Tuesday, June 28, 2011

Dr. Alice Cash and the Mozart Effect

The "Mozart Effect" craze began in 1993 when Rauscher, Shaw, and Ky published an article stating that after listening to a Mozart sonata, 36 college students showed an increase on spatial reasoning scores compared to students who listened to a relaxation tape or sat in silence. Somehow, these very specific results have been morphed by teachers, parents, and entrepreneurs into the general idea that listening to classical music can make people smarter. Despite missing a testable explanation as to why Mozart music had this effect or a successful replication of this experiment, the Mozart Effect still lives on today.
Beside convincing parents that they need to make their kids listen to classical
music, Mozart Effect has also led to a market for music that claims to aid the sick.
Dr. Alice Cash is a motivational speaker and the owner of Healing Music Enterprises, a company that sells CDs which claim to help preserve the memory of patients with Alzheimer's Disease and Dementia. These products may appeal to a family distraught over the diagnosis of a loved one, but Dr. Cash's website lacks any real medical proof.
First, Dr. Alice Cash repeatedly refers to herself as "doctor" and even appears in various pictures wearing a lab coat and stethoscope. This offers the allusion that she is a medical doctor when in reality she holds a PhD in musicology. Musicology is the scholarly study of music and a degree in this area would not make her an expert in Alzheimer's Disease or Dementia. However, her overuse of the title "Doctor" leads people to believe that she is an expert in these mentally degenerative diseases.
Second, her website displays many positive reviews of her products and seminars without specific scientific proof that her methods are effective. These reviews praise her as a "wonderful woman" who is knowledgeable in "music and brain functioning". However, when Dr. Cash explains the reasoning behind these success stories, she simply says that doctors have known for years that patients with various dementias respond powerfully to familiar music. Her vague explanation without referencing any reputable sources leads one to believe that there is no scientific basis behind any of her claims.
Despite the faults with Dr. Alice Cash's website, I can understand why someone might try her therapy. Alternative therapies are attractive to patients who can no longer be helped my traditional medicine. Also, it is natural for people want to try any treatment that could possibly help a loved one when a devastating diagnosis such as dementia is made.

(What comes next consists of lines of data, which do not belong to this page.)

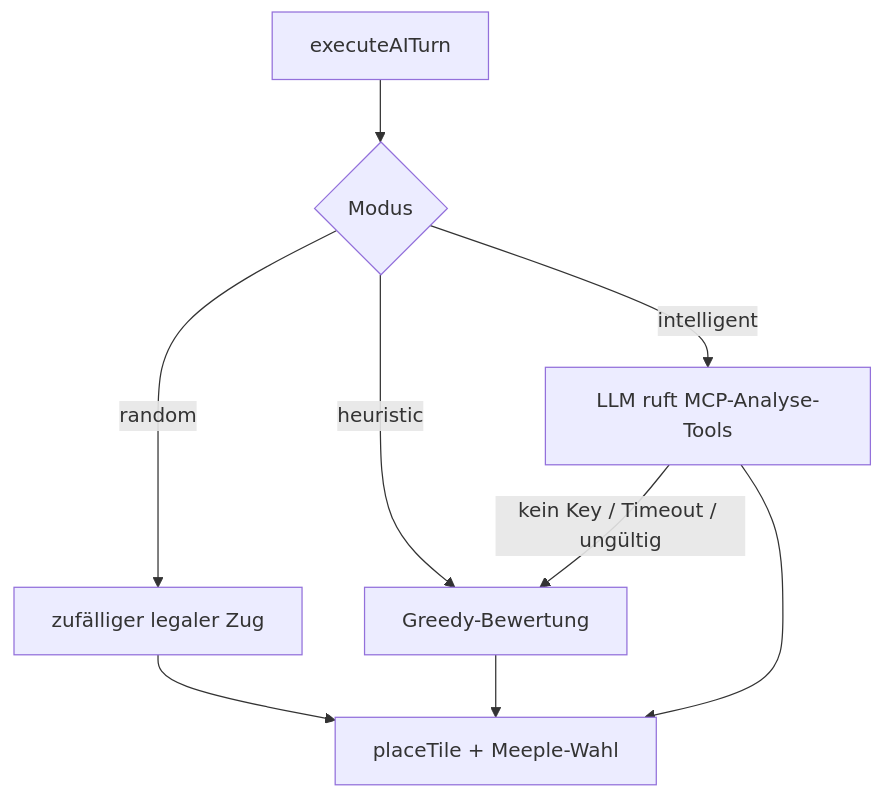
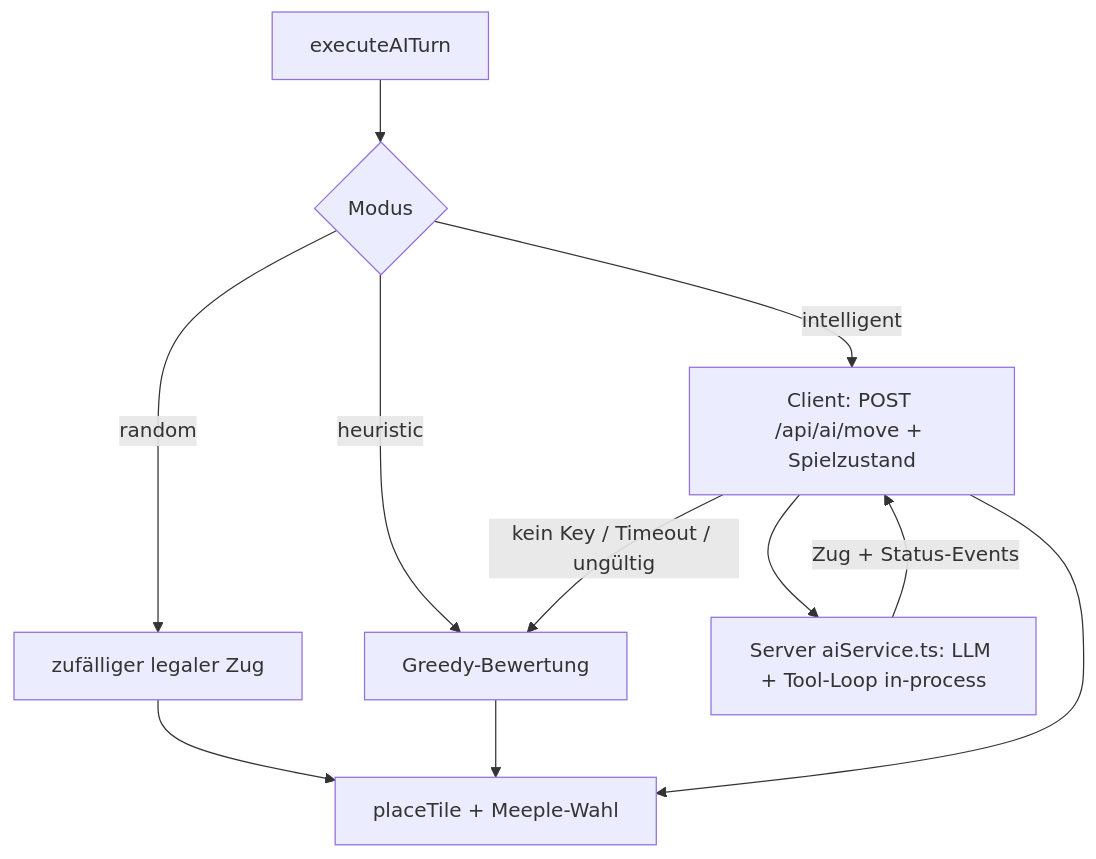
Before and after one commit to keanufuchs/Carcassonne: the diagram in docs/06_implementierung.md, drawn with Mermaid. The commit also changed other lines of this file and 15 other files, not shown here.

````diff
--- a/docs/06_implementierung.md
+++ b/docs/06_implementierung.md
@@ -116,11 +116,13 @@
 ```mermaid
 flowchart TD
   T[executeAITurn] --> M{Modus}
   M -->|random| R[zufälliger legaler Zug]
   M -->|heuristic| H[Greedy-Bewertung]
-  M -->|intelligent| I[LLM ruft MCP-Analyse-Tools]
-  I -->|kein Key / Timeout / ungültig| H
+  M -->|intelligent| C[Client: POST /api/ai/move + Spielzustand]
+  C --> S[Server aiService.ts: LLM + Tool-Loop in-process]
+  S -->|Zug + Status-Events| C
+  C -->|kein Key / Timeout / ungültig| H
   R --> P[placeTile + Meeple-Wahl]
   H --> P
-  I --> P
+  C --> P
 ```
````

Dr. Cash caters to this desire in people by falsely giving the image that she is a medical doctor and by offering vague, unsubstantiated evidence for her claims.

No comments:

Post a Comment